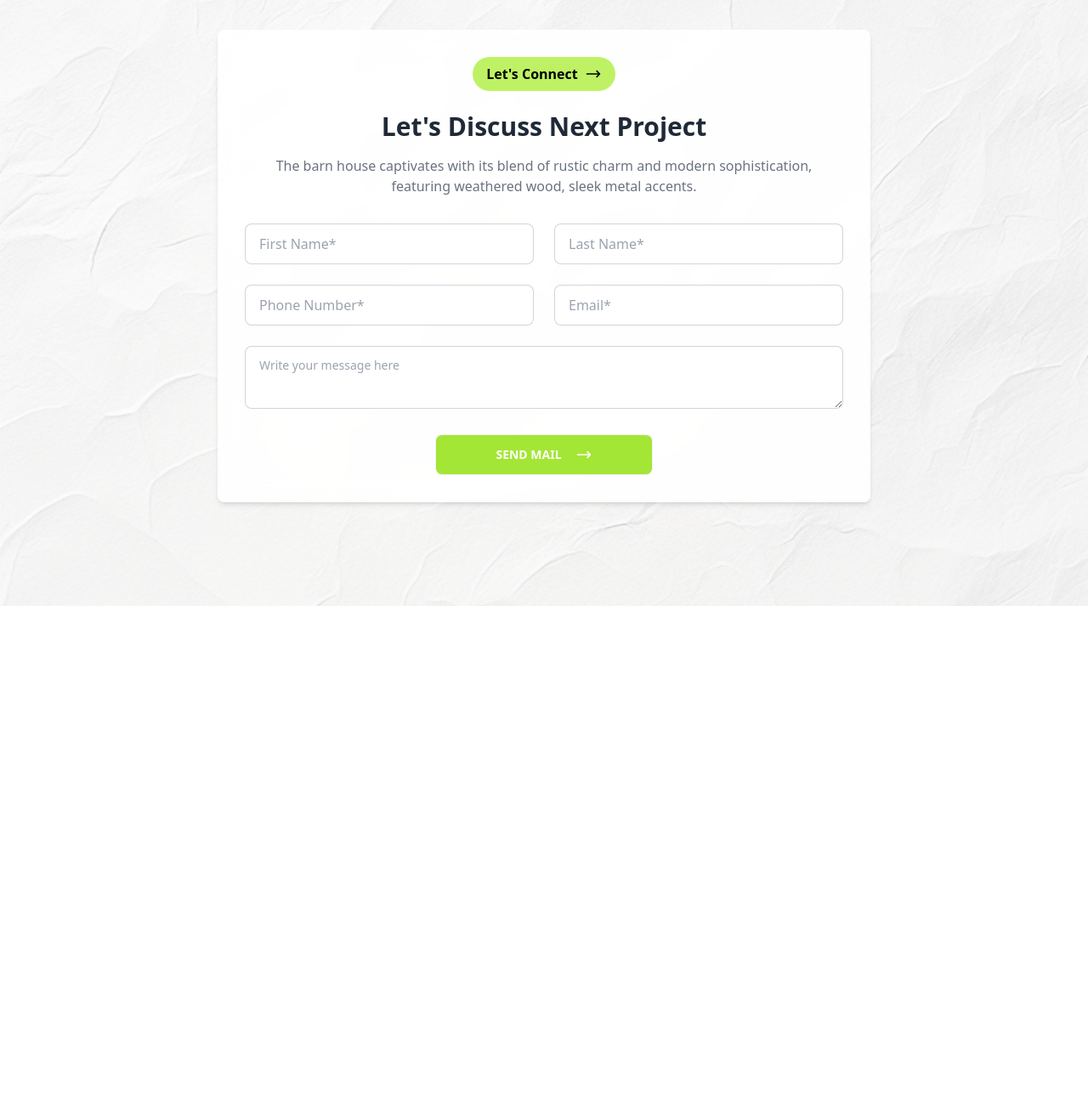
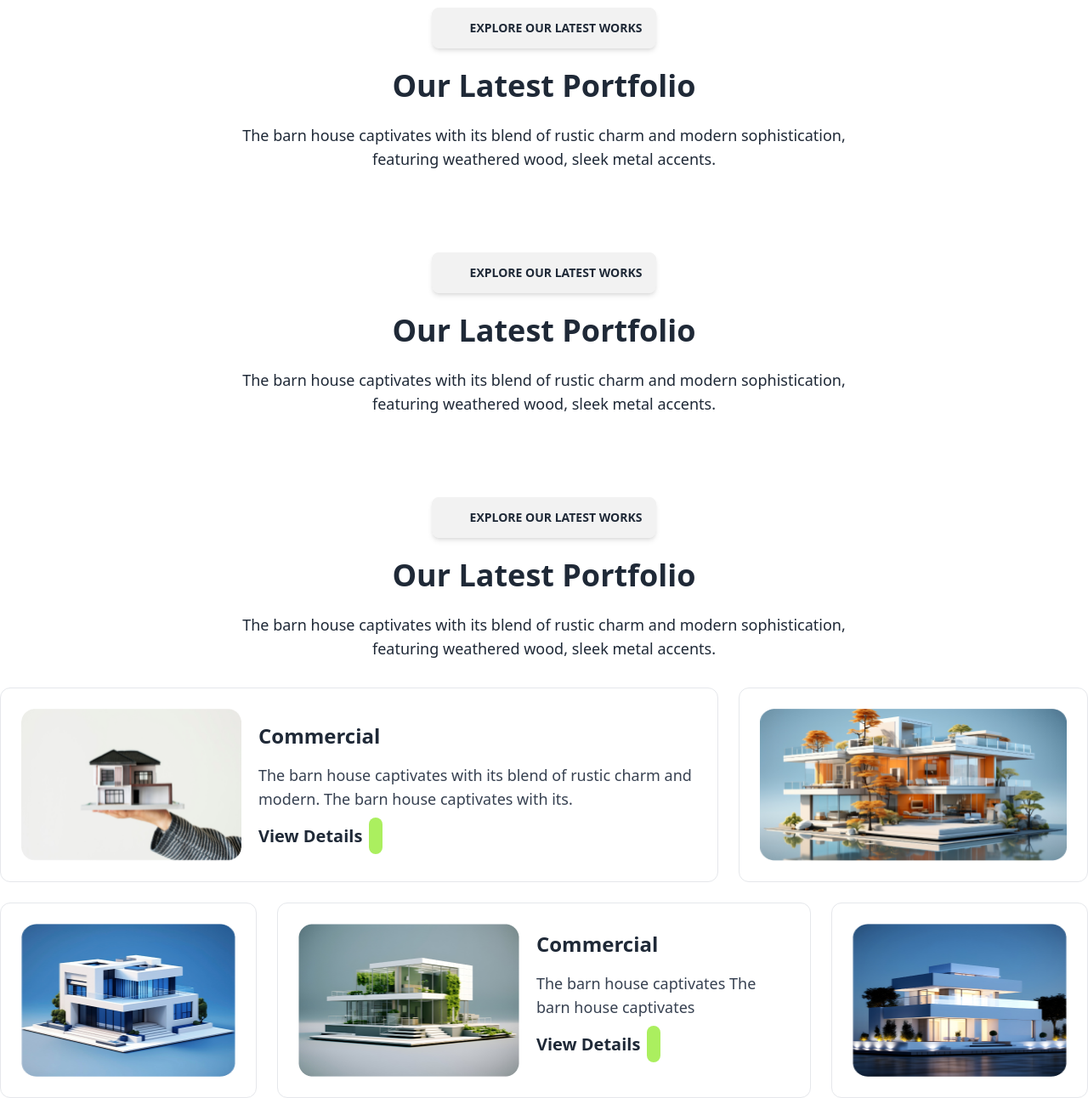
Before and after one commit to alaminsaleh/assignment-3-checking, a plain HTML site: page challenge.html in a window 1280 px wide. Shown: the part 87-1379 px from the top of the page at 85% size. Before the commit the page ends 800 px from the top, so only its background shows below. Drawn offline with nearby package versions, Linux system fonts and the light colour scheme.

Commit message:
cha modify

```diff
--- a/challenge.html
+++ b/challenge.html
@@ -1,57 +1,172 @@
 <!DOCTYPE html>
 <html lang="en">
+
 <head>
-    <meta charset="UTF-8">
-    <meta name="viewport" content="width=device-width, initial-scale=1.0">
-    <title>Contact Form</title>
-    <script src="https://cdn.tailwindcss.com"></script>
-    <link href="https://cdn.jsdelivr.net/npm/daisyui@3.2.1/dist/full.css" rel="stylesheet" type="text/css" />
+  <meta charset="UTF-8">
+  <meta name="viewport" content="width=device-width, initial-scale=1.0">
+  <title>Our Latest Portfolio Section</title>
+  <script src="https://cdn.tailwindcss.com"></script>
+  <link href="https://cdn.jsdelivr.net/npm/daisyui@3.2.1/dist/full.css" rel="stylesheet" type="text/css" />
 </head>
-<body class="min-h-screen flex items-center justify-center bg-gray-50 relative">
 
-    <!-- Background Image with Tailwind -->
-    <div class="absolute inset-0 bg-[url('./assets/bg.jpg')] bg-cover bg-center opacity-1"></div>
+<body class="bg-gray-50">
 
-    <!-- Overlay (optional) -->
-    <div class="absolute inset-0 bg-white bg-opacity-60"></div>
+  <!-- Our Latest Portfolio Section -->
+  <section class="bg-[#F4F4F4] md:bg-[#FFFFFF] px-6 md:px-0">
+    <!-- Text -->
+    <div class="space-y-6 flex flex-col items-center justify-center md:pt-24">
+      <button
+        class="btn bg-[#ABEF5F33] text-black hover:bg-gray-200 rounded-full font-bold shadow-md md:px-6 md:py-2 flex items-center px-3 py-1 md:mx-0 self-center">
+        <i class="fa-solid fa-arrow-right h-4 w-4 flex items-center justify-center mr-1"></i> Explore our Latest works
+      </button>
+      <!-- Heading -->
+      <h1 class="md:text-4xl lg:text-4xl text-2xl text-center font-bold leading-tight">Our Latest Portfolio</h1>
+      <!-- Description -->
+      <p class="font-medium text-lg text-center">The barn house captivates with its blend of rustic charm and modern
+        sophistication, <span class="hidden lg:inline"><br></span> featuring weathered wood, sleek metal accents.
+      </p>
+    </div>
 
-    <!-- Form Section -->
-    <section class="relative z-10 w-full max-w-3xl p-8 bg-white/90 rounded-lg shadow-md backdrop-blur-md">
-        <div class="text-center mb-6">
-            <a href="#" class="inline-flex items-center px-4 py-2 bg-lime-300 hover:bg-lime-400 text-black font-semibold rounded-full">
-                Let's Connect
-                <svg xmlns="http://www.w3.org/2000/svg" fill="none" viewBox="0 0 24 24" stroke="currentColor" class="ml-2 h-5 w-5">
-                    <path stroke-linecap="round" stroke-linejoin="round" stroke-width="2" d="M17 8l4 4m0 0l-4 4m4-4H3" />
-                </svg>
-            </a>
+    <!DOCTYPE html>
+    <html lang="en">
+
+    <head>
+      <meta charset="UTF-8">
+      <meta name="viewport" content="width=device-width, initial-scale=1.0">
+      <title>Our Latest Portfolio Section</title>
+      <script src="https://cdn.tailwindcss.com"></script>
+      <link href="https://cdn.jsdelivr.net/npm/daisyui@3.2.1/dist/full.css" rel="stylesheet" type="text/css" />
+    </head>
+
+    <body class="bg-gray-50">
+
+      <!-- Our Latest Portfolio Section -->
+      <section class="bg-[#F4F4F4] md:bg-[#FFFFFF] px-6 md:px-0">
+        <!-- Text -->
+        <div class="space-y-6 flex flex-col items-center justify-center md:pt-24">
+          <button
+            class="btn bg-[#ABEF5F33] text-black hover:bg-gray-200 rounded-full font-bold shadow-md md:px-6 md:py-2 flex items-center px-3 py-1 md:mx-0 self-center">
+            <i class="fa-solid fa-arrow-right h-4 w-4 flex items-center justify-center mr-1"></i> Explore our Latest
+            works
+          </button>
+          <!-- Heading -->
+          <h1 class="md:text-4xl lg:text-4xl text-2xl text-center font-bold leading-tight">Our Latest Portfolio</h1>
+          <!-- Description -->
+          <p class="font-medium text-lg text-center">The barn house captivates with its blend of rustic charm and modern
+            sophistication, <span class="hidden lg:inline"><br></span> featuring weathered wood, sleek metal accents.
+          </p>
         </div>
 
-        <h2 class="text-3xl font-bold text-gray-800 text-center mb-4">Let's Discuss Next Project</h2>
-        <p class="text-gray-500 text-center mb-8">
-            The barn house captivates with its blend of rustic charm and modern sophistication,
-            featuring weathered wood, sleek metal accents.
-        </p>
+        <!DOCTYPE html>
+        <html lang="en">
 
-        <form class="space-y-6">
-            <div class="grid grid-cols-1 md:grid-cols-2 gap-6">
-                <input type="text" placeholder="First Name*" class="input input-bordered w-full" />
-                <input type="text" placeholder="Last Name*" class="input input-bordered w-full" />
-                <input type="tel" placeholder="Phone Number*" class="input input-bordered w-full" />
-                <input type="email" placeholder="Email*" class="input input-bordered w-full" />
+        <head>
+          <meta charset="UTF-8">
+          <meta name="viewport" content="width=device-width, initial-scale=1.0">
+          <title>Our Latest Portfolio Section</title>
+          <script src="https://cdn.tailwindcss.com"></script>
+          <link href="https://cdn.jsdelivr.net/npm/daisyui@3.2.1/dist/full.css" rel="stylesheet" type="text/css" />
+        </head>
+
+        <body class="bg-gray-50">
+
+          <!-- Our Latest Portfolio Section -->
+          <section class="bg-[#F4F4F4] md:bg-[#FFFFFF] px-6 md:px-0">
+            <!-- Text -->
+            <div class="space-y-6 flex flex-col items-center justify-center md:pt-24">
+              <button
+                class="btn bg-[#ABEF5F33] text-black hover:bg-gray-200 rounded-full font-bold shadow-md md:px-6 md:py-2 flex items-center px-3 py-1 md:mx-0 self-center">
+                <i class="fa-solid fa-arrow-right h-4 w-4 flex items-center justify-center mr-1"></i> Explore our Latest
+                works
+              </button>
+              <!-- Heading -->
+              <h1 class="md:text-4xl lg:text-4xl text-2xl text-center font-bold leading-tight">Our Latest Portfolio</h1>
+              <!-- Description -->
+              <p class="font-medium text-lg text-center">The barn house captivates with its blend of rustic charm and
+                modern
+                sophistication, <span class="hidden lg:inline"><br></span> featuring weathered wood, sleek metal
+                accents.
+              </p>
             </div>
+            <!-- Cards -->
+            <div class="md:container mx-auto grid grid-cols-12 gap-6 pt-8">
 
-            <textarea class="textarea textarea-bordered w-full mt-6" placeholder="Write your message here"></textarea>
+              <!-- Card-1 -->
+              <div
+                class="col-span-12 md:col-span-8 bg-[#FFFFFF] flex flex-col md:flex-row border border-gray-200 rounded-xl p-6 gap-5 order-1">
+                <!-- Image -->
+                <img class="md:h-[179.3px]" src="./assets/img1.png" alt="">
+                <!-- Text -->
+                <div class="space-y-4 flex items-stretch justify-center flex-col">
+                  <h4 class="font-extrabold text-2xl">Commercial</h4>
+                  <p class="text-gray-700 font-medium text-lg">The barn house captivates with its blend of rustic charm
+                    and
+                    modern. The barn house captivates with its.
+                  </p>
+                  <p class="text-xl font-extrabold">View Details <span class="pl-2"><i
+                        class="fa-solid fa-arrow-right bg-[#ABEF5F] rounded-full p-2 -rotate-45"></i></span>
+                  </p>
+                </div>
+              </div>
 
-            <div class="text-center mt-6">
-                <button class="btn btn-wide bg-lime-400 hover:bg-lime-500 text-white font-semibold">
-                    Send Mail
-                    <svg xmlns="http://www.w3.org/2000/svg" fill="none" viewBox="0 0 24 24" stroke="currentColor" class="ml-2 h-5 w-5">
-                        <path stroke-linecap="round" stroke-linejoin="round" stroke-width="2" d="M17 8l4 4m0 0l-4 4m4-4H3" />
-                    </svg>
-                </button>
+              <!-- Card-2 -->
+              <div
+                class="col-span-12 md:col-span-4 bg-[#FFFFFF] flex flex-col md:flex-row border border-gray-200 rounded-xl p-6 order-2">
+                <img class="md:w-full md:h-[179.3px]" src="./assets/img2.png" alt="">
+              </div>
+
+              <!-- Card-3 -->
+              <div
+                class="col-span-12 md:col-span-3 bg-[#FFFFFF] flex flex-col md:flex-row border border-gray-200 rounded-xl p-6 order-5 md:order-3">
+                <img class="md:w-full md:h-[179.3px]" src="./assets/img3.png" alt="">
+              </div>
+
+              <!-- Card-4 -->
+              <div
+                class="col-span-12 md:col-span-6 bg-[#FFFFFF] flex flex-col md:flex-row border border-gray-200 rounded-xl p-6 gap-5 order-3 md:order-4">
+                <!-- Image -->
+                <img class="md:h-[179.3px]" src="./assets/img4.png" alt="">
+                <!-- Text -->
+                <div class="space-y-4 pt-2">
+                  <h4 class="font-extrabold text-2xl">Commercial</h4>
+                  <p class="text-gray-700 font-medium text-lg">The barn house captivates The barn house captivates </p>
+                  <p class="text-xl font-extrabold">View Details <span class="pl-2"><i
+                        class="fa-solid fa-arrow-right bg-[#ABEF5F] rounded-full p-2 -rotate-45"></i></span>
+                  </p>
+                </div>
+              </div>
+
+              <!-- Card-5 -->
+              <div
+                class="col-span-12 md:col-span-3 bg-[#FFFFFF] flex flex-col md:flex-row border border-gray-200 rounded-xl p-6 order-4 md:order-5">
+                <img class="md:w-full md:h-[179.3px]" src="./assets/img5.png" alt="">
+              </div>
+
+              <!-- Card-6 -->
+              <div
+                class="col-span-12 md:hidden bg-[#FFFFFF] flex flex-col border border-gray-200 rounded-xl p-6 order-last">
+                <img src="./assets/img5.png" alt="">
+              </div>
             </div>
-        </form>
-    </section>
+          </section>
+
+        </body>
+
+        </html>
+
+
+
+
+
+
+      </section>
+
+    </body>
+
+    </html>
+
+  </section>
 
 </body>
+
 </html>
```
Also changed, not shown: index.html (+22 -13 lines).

### Exercise details
Scanning the listing, tally the lines with "space" in them and state the number by itself.

### Output below
6